  • We started using PECS (Picture Exchange Communication System) cards. As the hand wringing tended to get in the way of holding and exchanging a card, we decided to work on eye pointing at the card rather than physically exchanging.  Given a choice of two cards, Kim can eye point to a chosen song or activity. She can also eye point to an animal on her table when she takes a picture from the bag of the same animal and she can match animal to animal by eye pointing using the same bag game.

Partnership Working

  • Kim had input from a physiotherapist to support with her gross motor skills as well as speech therapy.
  • When we started using PECS pictures, the speech therapist initially felt it would be better to try Makaton signing. We started to introduce signing & invited mum to a Makaton workshop. We signed often with Kim but she never signed back.
  • Kim’s speech therapist has also suggested  PECS as a way forward.
  • It has been challenging; when you are the first to realise a child has Rett’s Syndrome but you are not able to diagnose. We needed to steer parents away from their first diagnosis and set the seeds for a different disability.
  • Other professionals started to refer to Kim as autistic and this was very upsetting for parents. Portage workers built up a trusting relationship and we were able to discuss parents’ concerns as they became more worried.
  • I was able to talk to the paediatrician, share my concerns and arrange an appointment. However, before the appointment, Kim’s parents looked on the internet and asked me if I thought Kim had Rett’s Syndrome. We looked at what this could mean and prepared questions to ask the paediatrician.

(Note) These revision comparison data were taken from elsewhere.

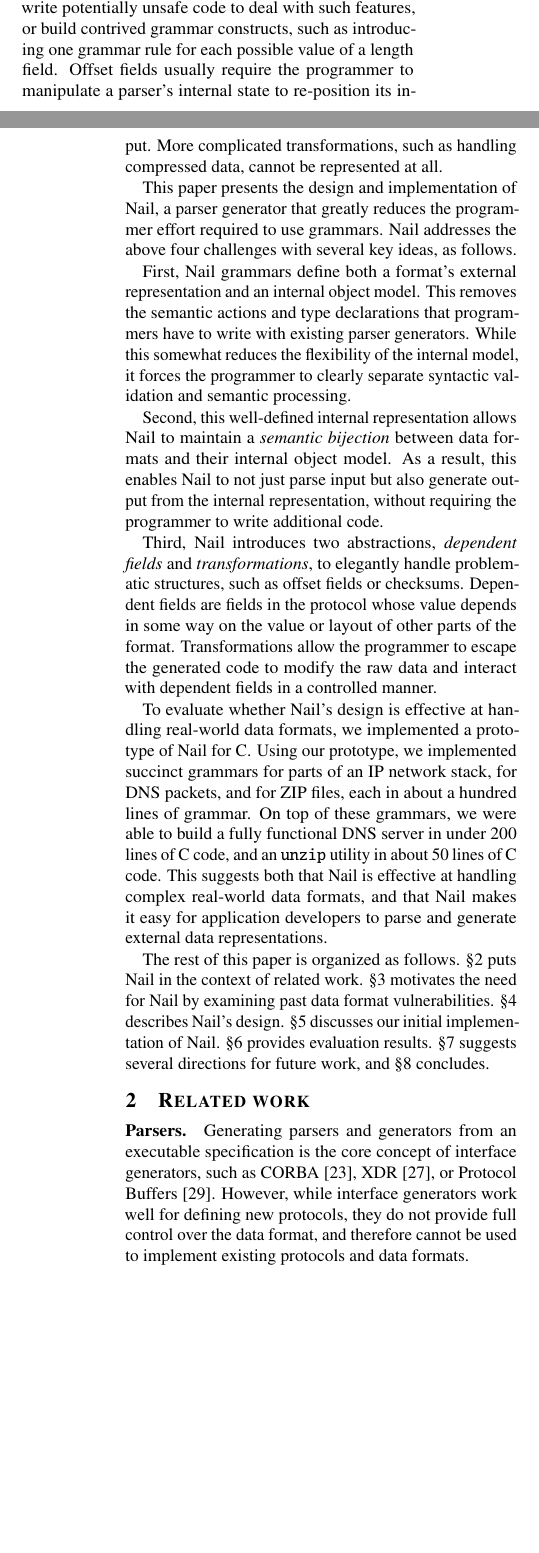
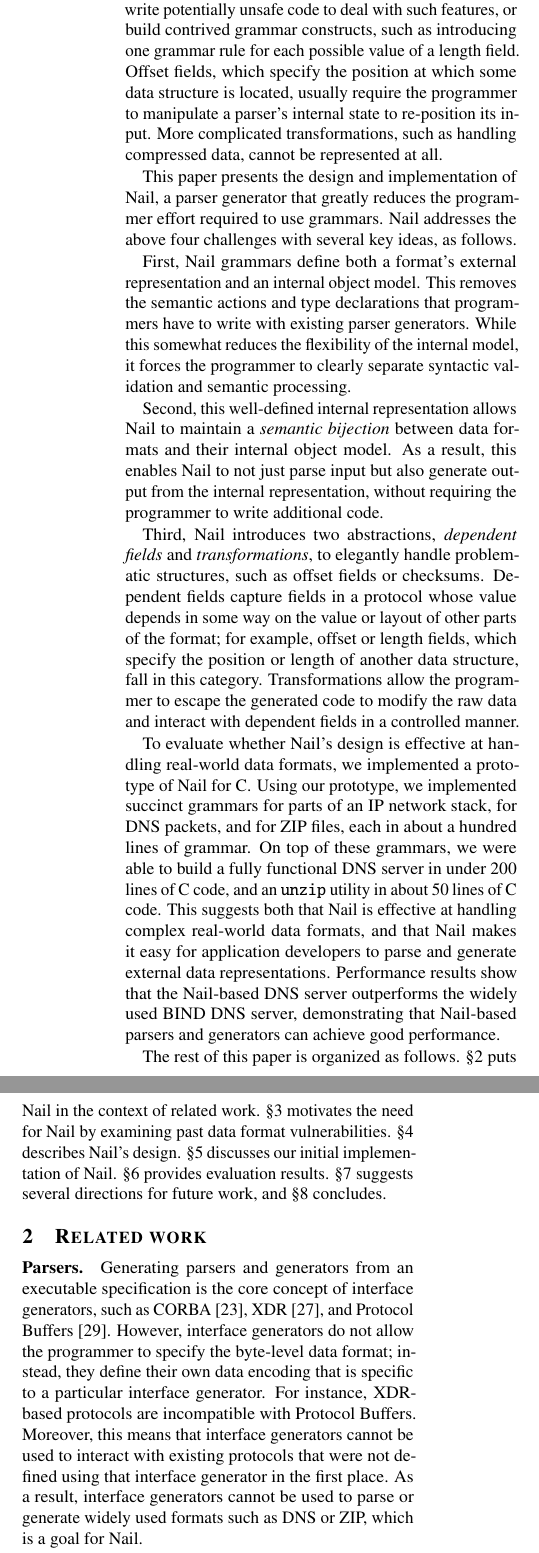
Before and after one commit to jbangert/nail, a LaTeX paper (paper/osdi14/main.tex, which reads paper/osdi14/intro.tex, paper/osdi14/relwk.tex): two parts of the columns of pages 1 and 2 of 14 before the commit and two parts of the columns of page 2 of 14 after it, joined at a grey line, cut so that both start at the same text, the shorter picture padded with empty space. Compiled offline with pdfLaTeX; a LaTeX package or settings file that is missing is left out.

Commit message:
checkpoint comments from frans through section 2

```diff
--- a/paper/osdi14/intro.tex
+++ b/paper/osdi14/intro.tex
@@ -62,8 +68,13 @@ existing parser generators. Those parsers cannot directly deal with length or ch
-directly, so the programmer has to either write potentially unsafe code to deal with such features,
-or build contrived grammar constructs, such as introducing one grammar rule for each possible value
-of a length field. Offset fields usually require the programmer to manipulate a parser's internal
-state to re-position its input. More complicated transformations, such as
-handling compressed data, cannot be represented at all.
+Finally, real-world data formats, for example PNG or PDF, are hard to
+represent with existing parser generators.  Those parsers cannot directly
+deal with length or checksum fields directly, so the programmer has to
+either write potentially unsafe code to deal with such features, or build
+contrived grammar constructs, such as introducing one grammar rule for
+each possible value of a length field.  Offset fields, which specify
+the position at which some data structure is located, usually require
+the programmer to manipulate a parser's internal state to re-position
+its input.  More complicated transformations, such as handling compressed
+data, cannot be represented at all.
 
 
 
@@ -97,11 +108,15 @@ without requiring the programmer to write additional code.
 % constants are only used for their intended purpose of representing syntax-only
 % features, the generated output will have the same semantics as the parsed input.
 
-Third, Nail introduces two abstractions, \emph{dependent fields} and \emph{transformations}, to
-elegantly handle problematic structures, such as offset fields or checksums. Dependent fields are
-fields in the protocol whose value depends in some way on the value or layout of other parts of the
-format. Transformations allow the programmer to escape the generated code to modify the raw data and
-interact with dependent fields in a controlled manner.
+Third, Nail introduces two abstractions, \emph{dependent fields} and
+\emph{transformations}, to elegantly handle problematic structures,
+such as offset fields or checksums.  Dependent fields capture fields
+in a protocol whose value depends in some way on the value or layout
+of other parts of the format; for example, offset or length fields,
+which specify the position or length of another data structure, fall
+in this category.  Transformations allow the programmer to escape the
+generated code to modify the raw data and interact with dependent fields
+in a controlled manner.
 
 To evaluate whether Nail's design is effective at handling real-world
 data formats, we implemented a prototype of Nail for C\@.  Using our
@@ -112,7 +127,9 @@ functional DNS server in under 200 lines of C code, and an {\tt unzip}
 utility in about 50 lines of C code.  This suggests both that Nail is
 effective at handling complex real-world data formats, and that Nail
 makes it easy for application developers to parse and generate external
-data representations.
+data representations.  Performance results show that the Nail-based DNS
+server outperforms the widely used BIND DNS server, demonstrating that
+Nail-based parsers and generators can achieve good performance.
 
 The rest of this paper is organized as follows.  \S\ref{s:relwk}
 puts Nail in the context of related work.
--- a/paper/osdi14/relwk.tex
+++ b/paper/osdi14/relwk.tex
@@ -5,10 +5,15 @@
 
 Generating parsers and generators from an executable specification is the
 core concept of interface generators, such as CORBA~\cite{omg:corba},
-XDR~\cite{rfc:1832}, or Protocol Buffers~\cite{varda2008}.  However,
-while interface generators work well for defining new protocols, they
-do not provide full control over the data format, and therefore cannot
-be used to implement existing protocols and data formats.
+XDR~\cite{rfc:1832}, and Protocol Buffers~\cite{varda2008}.  However,
+interface generators do not allow the programmer to specify the byte-level
+data format; instead, they define their own data encoding that is
+specific to a particular interface generator.  For instance, XDR-based
+protocols are incompatible with Protocol Buffers.  Moreover, this means
+that interface generators cannot be used to interact with existing protocols
+that were not defined using that interface generator in the first place.
+As a result, interface generators cannot be used to parse or generate
+widely used formats such as DNS or ZIP, which is a goal for Nail.
 
 Closely related work has been done at Bell Labs with the PacketTypes
 system~\cite{mccann2000packet}.  However, PacketTypes works only as a
```
Also changed, not shown: paper/osdi14/abstract.tex (+8 -2 lines), paper/osdi14/intro.tex (34 more changed lines), paper/osdi14/relwk.tex (2 more changed lines).
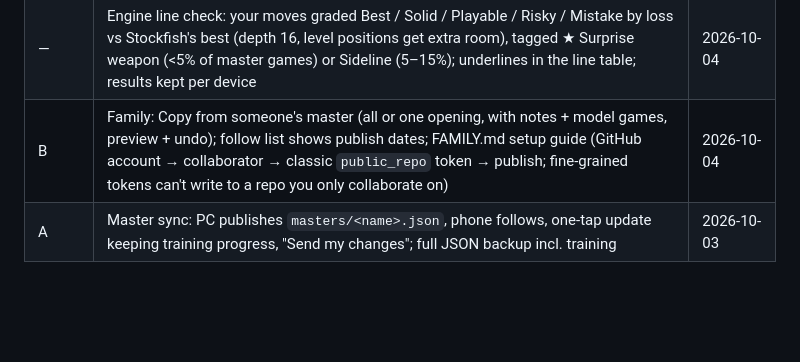
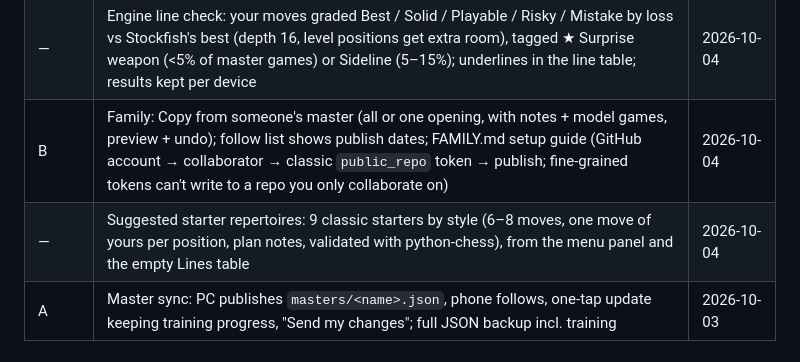
Before and after one commit to tobiashk-git/chess-repertoire, a Markdown page: PLAN.md, the part around the change. Drawn GitHub-style; blank space fills up the shorter version.

```diff
--- a/PLAN.md
+++ b/PLAN.md
@@ -24,6 +24,7 @@ Working style: phased, smallest useful scope per phase, playtest on the phone be
 | — | Model games: ★ flag master games or pasted PGN games as a line's inspiration (+ why-note); ★ Models study tab, stars on line-table columns, listed at the end of a training line; published with the master | 2026-10-04 |
 | — | Engine line check: your moves graded Best / Solid / Playable / Risky / Mistake by loss vs Stockfish's best (depth 16, level positions get extra room), tagged ★ Surprise weapon (<5% of master games) or Sideline (5–15%); underlines in the line table; results kept per device | 2026-10-04 |
 | B | Family: Copy from someone's master (all or one opening, with notes + model games, preview + undo); follow list shows publish dates; FAMILY.md setup guide (GitHub account → collaborator → classic `public_repo` token → publish; fine-grained tokens can't write to a repo you only collaborate on) | 2026-10-04 |
+| — | Suggested starter repertoires: 9 classic starters by style (6–8 moves, one move of yours per position, plan notes, validated with python-chess), from the menu panel and the empty Lines table | 2026-10-04 |
 | A | Master sync: PC publishes `masters/<name>.json`, phone follows, one-tap update keeping training progress, "Send my changes"; full JSON backup incl. training | 2026-10-03 |
 
 ## Now
```
Also changed, not shown: FAMILY.md (+8 -4 lines).
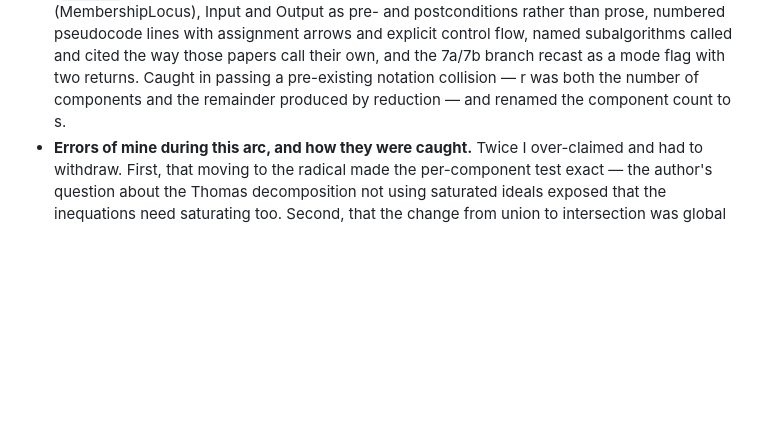
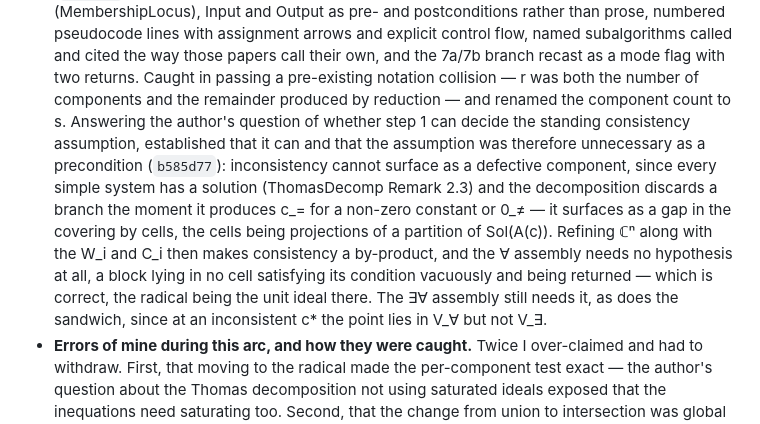
Before and after one commit to BrentBaccala/NewMethod, a Markdown page: AI-CONTRIBUTIONS.md, the part around the change. Drawn GitHub-style; blank space fills up the shorter version.

Commit message:
AI-CONTRIBUTIONS: record the consistency by-product change
Co-Authored-By: Claude Opus 5 (1M context) <noreply@anthropic.com>
Claude-Session: https://claude.ai/code/session_0141TupTGXsdQHHUWoR2RgHi

```diff
--- a/AI-CONTRIBUTIONS.md
+++ b/AI-CONTRIBUTIONS.md
@@ -239,7 +239,19 @@ through the completeness proof and the algorithm.
   called and cited the way those papers call their own, and the 7a/7b branch
   recast as a mode flag with two returns. Caught in passing a pre-existing
   notation collision — r was both the number of components and the remainder
-  produced by reduction — and renamed the component count to s.
+  produced by reduction — and renamed the component count to s. Answering the
+  author's question of whether step 1 can decide the standing consistency
+  assumption, established that it can and that the assumption was therefore
+  unnecessary as a precondition (`b585d77`): inconsistency cannot surface as a
+  defective component, since every simple system has a solution (ThomasDecomp
+  Remark 2.3) and the decomposition discards a branch the moment it produces
+  c_= for a non-zero constant or 0_≠ — it surfaces as a gap in the covering by
+  cells, the cells being projections of a partition of Sol(A(c)). Refining ℂⁿ
+  along with the W_i and C_i then makes consistency a by-product, and the ∀
+  assembly needs no hypothesis at all, a block lying in no cell satisfying its
+  condition vacuously and being returned — which is correct, the radical being
+  the unit ideal there. The ∃∀ assembly still needs it, as does the sandwich,
+  since at an inconsistent c* the point lies in V_∀ but not V_∃.
 - **Errors of mine during this arc, and how they were caught.** Twice I
   over-claimed and had to withdraw. First, that moving to the radical made the
   per-component test exact — the author's question about the Thomas
```
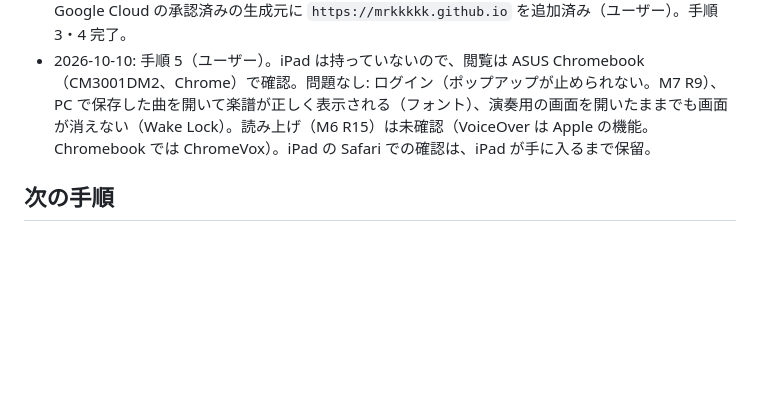
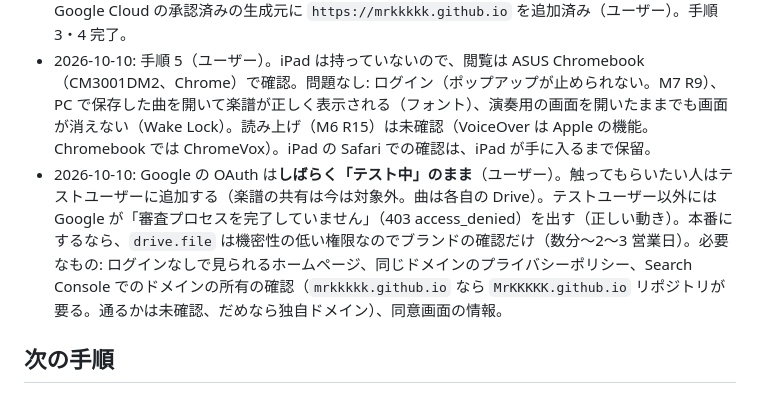
Before and after one commit to MrKKKKK/band-sheets, a Markdown page: docs/alpha-release.md, the part around the change. Drawn GitHub-style; blank space fills up the shorter version.

Commit message:
Record decision to keep OAuth app in testing mode
Co-Authored-By: Claude Opus 5.5 <noreply@anthropic.com>

```diff
--- a/docs/alpha-release.md
+++ b/docs/alpha-release.md
@@ -22,6 +22,7 @@
 - 2026-10-10: 手順 1・2 完了。https://github.com/MrKKKKK/band-sheets （公開、ブランチ `main`）。
 - 2026-10-10: 公開先を GitHub Pages に変更。`.github/workflows/deploy-pages.yml`（`main` への push で、ビルドして公開）を追加。サブフォルダで公開するため、ワークフローの中だけ `vite build --base=/band-sheets/` にしている（`vite.config.ts` は変えていないので、開発サーバーと e2e は `/` のまま）。手元でこのビルドを試し、フォントなども `/band-sheets/` から読み込まれることを確認。Pages は `gh api` で有効化（build_type=workflow）。クライアント ID はリポジトリの Actions 変数 `VITE_GOOGLE_CLIENT_ID` から渡す（2026-10-10 に `.env.local` と同じ値を登録）。Google Cloud の承認済みの生成元に `https://mrkkkkk.github.io` を追加済み（ユーザー）。手順 3・4 完了。
 - 2026-10-10: 手順 5（ユーザー）。iPad は持っていないので、閲覧は ASUS Chromebook（CM3001DM2、Chrome）で確認。問題なし: ログイン（ポップアップが止められない。M7 R9）、PC で保存した曲を開いて楽譜が正しく表示される（フォント）、演奏用の画面を開いたままでも画面が消えない（Wake Lock）。読み上げ（M6 R15）は未確認（VoiceOver は Apple の機能。Chromebook では ChromeVox）。iPad の Safari での確認は、iPad が手に入るまで保留。
+- 2026-10-10: Google の OAuth は**しばらく「テスト中」のまま**（ユーザー）。触ってもらいたい人はテストユーザーに追加する（楽譜の共有は今は対象外。曲は各自の Drive）。テストユーザー以外には Google が「審査プロセスを完了していません」（403 access_denied）を出す（正しい動き）。本番にするなら、`drive.file` は機密性の低い権限なのでブランドの確認だけ（数分〜2〜3 営業日）。必要なもの: ログインなしで見られるホームページ、同じドメインのプライバシーポリシー、Search Console でのドメインの所有の確認（`mrkkkkk.github.io` なら `MrKKKKK.github.io` リポジトリが要る。通るかは未確認、だめなら独自ドメイン）、同意画面の情報。
 
 ## 次の手順
 
```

  • Kim is now a confident walker and particularly enjoys walking outside rather than being in her buggy.
  • Kim has had an assessment for a computer package using her eye pointing skills.
  • Mum has been on a Portage Basic Workshop training course.
  • Mum volunteers at a Portage play session 
  • Both parents are confident in their teaching of Kim and feel empowered to ask for the schooling placement they want for her.
  • Kim has settled with a child minder.
  • The Portage worker now  feels more confident that when you feel a child’s behaviour /learning does not match the disability,  with care and honesty you can work though difficult news and times and stay with the family.

Next Steps

  • Kim now attends the child minder for 4 days a week and so Portage has gradually come to an end whilst we supported the placement to become established.
  • The child minder has shown skills and a willingness to listen carefully to the parents and the Portage worker about activities to meet Kim’s needs.
  • Plan to invite the child minder to attend a Portage Basic Workshop to support her interest in child minding for other children with a disability.